Held on 13th February at Myplace in Dagnam Park Drive, the Annual General Meeting was attended by a small group of members who heard a half hour talk given by Sivi Sivanesan, public engagement officer from the Peterborough based organisation, Froglife, on amphibians and also what to look for within the parkland in the way of snakes and slow worms. After which, the talk was completed with a question and answer session. From this start the meeting then concentrated on the groups main business of the evening that, being electing committee members and discussing the way forward for the coming year. With all of last year’s committee members being re-elected to their posts and reports given by the various committee members the meeting moved onto any other business where it was agreed upon that more communication was needed between the local authority, in the guise of the Parks Department, and the FODP as things where happening within the park that we, as a group, seemed to be the last people to hear of, (from the comments passed we were invited to meet up with members of the parks dept to discuss the possible introduction of cattle back into the parkland –which was carried out the following week – see next item below).
Cattle in the Parkland?
Havering Council (Parks department) have been looking at introducing a small herd of cattle into a few of the parks that they control under a land stewardship scheme and, among others, Dagnam Park is one of the parks that the council have been looking at for doing this. It would mean the erecting of fencing, in, or around, some of the areas that would be used. A kissing gate would be provided at either end of the fenced off area for members of the public to gain access too and from the field (if this were to happen all dogs would have to be on a lead when in the areas that the cattle are held). The breed of cattle chosen has been the Red Poll, a docile bred which has been used for many years in other local authority areas for grazing on common land as well as in parkland. If Dagnam Park was chosen as the favoured site for this project it is visualised that there would only be up to thirty Red Poll grazing at any one time (in fact the numbers could be less than that) and it would only take place for three months of the year towards the end of the summer months and into the autumn ones. As yet nothing has been decided upon by the local authority and the farmer involved, but when it does I will let you all know. I feel that this is a worth while scheme and if it were to happen it would need the support of the friends group of what ever parkland that is chosen.

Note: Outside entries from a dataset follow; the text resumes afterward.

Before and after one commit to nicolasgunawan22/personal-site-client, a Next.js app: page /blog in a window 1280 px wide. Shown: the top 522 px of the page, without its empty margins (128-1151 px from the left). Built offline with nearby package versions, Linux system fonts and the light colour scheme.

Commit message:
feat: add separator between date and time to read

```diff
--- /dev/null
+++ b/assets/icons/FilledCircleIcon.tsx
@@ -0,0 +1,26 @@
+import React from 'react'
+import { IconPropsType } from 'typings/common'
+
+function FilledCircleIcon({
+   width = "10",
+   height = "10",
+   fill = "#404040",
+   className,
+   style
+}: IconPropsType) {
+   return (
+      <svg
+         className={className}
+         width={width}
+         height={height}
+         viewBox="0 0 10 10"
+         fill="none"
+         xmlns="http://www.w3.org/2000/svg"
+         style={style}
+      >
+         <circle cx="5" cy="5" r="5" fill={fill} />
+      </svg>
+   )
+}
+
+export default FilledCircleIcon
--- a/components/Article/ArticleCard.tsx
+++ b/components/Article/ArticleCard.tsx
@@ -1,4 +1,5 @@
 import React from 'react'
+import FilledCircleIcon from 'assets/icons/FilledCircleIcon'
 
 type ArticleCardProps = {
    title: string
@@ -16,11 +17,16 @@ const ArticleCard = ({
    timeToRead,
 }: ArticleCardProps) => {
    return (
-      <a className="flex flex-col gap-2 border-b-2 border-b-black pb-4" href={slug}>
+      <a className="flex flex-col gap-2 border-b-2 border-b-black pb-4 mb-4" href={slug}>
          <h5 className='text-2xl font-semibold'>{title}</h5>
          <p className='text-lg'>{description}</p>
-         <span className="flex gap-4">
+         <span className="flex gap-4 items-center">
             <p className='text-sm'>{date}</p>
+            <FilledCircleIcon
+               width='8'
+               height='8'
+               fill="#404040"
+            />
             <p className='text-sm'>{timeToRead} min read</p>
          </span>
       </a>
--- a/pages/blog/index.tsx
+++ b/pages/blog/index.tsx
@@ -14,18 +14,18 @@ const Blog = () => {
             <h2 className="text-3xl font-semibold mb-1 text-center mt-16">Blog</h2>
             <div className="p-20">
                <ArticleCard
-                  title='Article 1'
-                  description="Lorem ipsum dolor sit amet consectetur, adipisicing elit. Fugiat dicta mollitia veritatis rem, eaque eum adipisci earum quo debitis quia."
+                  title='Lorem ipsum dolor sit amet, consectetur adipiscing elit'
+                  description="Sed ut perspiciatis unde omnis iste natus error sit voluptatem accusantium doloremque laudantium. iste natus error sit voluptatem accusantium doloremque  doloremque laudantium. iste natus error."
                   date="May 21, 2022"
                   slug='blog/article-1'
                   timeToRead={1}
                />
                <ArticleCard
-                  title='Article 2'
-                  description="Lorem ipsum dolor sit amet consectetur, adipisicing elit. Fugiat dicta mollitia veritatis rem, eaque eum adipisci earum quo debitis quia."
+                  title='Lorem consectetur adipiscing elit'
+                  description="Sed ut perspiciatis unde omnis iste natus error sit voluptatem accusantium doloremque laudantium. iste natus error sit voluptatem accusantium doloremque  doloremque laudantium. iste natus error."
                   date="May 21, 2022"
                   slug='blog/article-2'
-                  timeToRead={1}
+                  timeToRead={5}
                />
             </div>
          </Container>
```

The subject of the football pitches being placed into the nature reserve has been bounced around before ever since they were withdrawn some thirty odd years ago.
At our very first public meeting in 2003 the council plans for reintroducing football pitches back into the park were revealed and although they were then not connected to any pitches being removed from other sites within Harold Hill the plans were there for all to see what could possible come in the future. Now ten years on, plans on paper have become reality with heavy plant machinery churning up an area near the car park (which is also under revue to be enlarged) to provide football pitches for junior teams to use. Without going into the details of how we got to this stage in this news letter it is suffice to say that the general feeling amongst those that are presently using the park is that the pitches should not have been placed in the parkland at all. However if one is to look at the wider picture it does mean that there should be more people visiting the park and, hopefully, potential new members for the FODP. To see the plans put forward by the council please click here.